Pakistan are a lowly ninth in the ODI table, in danger of failing to qualify automatically for the 2019 World Cup in England. © Getty Images

Azhar Mahmood, the Pakistan bowling coach, has urged his side to follow England’s example as they look to stage a One-Day International revival of their own.

Pakistan head into Sunday’s final ODI in Cardiff 4-0 down in the five-match series and with just a lone Twenty20 International in Manchester on Wednesday to follow before they leave for home.

Pakistan drew the preceding four-Test series with England 2-2 to rise to No. 1 in the world Test rankings. By contrast, they are a lowly ninth in the ODI table, in danger of failing to qualify automatically for the 2019 World Cup in England.

Mahmood, a veteran of several seasons in English county cricket, hoped the players learn quickly from the recent reversals. “It’s been a disappointing time for us,” said Mahmood on Saturday (September 3). “The way we bowled at Nottingham (when England scored 444 for 3) wasn’t good enough. We are going to make mistakes. As long as we learn from them, we hope we can turn the tables around.”

That is what England have done following their embarrassing first-round exit at last year’s 50-over World Cup in Australia and New Zealand.

“Where England were 18 months ago, they changed the mentality, and we have to do the same thing,” said Mahmood. “Mindset, a little bit more aggression, a bit more positive cricket, intent. We need to change this mentality and thinking. Moving forward, we’ve got young players who can change things around but it will take time.”

Mahmood said the transformation in England’s ODI form started when Paul Farbrace, the current assistant coach, took temporary charge following the sacking of Peter Moores after the World Cup. “When Mooresy left and Farby took over, that’s the time they thought, ‘we’ve got not nothing to lose, we just need to express ourselves on the field’,” pointed out Mahmood.

One of the players who has been emblematic of England’s new style of ODI cricket is Jason Roy, who Mahmood played with during his Surrey days.
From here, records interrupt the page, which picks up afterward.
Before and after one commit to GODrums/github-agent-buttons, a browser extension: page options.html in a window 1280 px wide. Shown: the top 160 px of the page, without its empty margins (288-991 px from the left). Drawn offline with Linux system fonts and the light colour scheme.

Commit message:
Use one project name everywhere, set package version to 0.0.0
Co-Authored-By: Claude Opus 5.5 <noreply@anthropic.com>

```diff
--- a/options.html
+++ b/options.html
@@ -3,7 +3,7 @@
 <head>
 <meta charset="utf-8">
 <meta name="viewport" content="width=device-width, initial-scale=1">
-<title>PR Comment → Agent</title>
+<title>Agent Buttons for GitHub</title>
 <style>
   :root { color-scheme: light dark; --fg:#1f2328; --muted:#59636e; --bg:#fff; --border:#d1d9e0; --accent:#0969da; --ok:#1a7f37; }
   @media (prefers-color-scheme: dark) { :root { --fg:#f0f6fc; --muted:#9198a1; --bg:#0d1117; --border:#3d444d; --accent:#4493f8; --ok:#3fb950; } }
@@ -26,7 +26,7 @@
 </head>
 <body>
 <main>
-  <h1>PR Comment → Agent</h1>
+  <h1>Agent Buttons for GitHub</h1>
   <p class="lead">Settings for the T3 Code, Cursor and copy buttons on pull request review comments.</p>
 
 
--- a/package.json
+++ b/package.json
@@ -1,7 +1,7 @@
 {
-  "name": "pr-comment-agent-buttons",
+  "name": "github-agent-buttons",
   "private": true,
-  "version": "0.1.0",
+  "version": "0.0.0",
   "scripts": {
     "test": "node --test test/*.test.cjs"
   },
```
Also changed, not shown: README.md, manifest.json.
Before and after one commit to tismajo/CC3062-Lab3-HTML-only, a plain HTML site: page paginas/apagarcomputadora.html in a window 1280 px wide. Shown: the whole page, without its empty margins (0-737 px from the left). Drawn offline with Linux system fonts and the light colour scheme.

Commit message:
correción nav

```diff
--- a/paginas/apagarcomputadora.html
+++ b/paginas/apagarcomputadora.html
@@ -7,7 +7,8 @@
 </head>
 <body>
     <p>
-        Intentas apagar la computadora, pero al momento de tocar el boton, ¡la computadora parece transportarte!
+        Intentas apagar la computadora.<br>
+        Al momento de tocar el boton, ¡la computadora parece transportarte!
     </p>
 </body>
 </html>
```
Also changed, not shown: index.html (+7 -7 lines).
Mahmood’s last appearance for the London-based county was a Twenty20 game against Kent at The Oval this July, when Roy struck 120 not out in 62 balls in a 37-run win.

“They (England) have got players like Jason Roy – he can change the game in no time – (Eoin) Morgan himself, Jos Buttler,” said Mahmood. “They’ve got a good unit of young players who understand the game and can play big shots and rotate the strike really well.

“Where we are lacking as a batting unit we are not rotating the strike and we don’t have the guys who can clear the ropes. We need to find those guys very quickly if we want to improve in one-day cricket.”

As for the stark contrast in Pakistan’s Test and 50-over form, Mahmood said, “We’ve got a lot of new faces in the one-day side. If you see why we are No. 1 in Test match cricket, we’ve got players who have been playing for the last five years so it’s a consistency we need to give our one-day guys too.”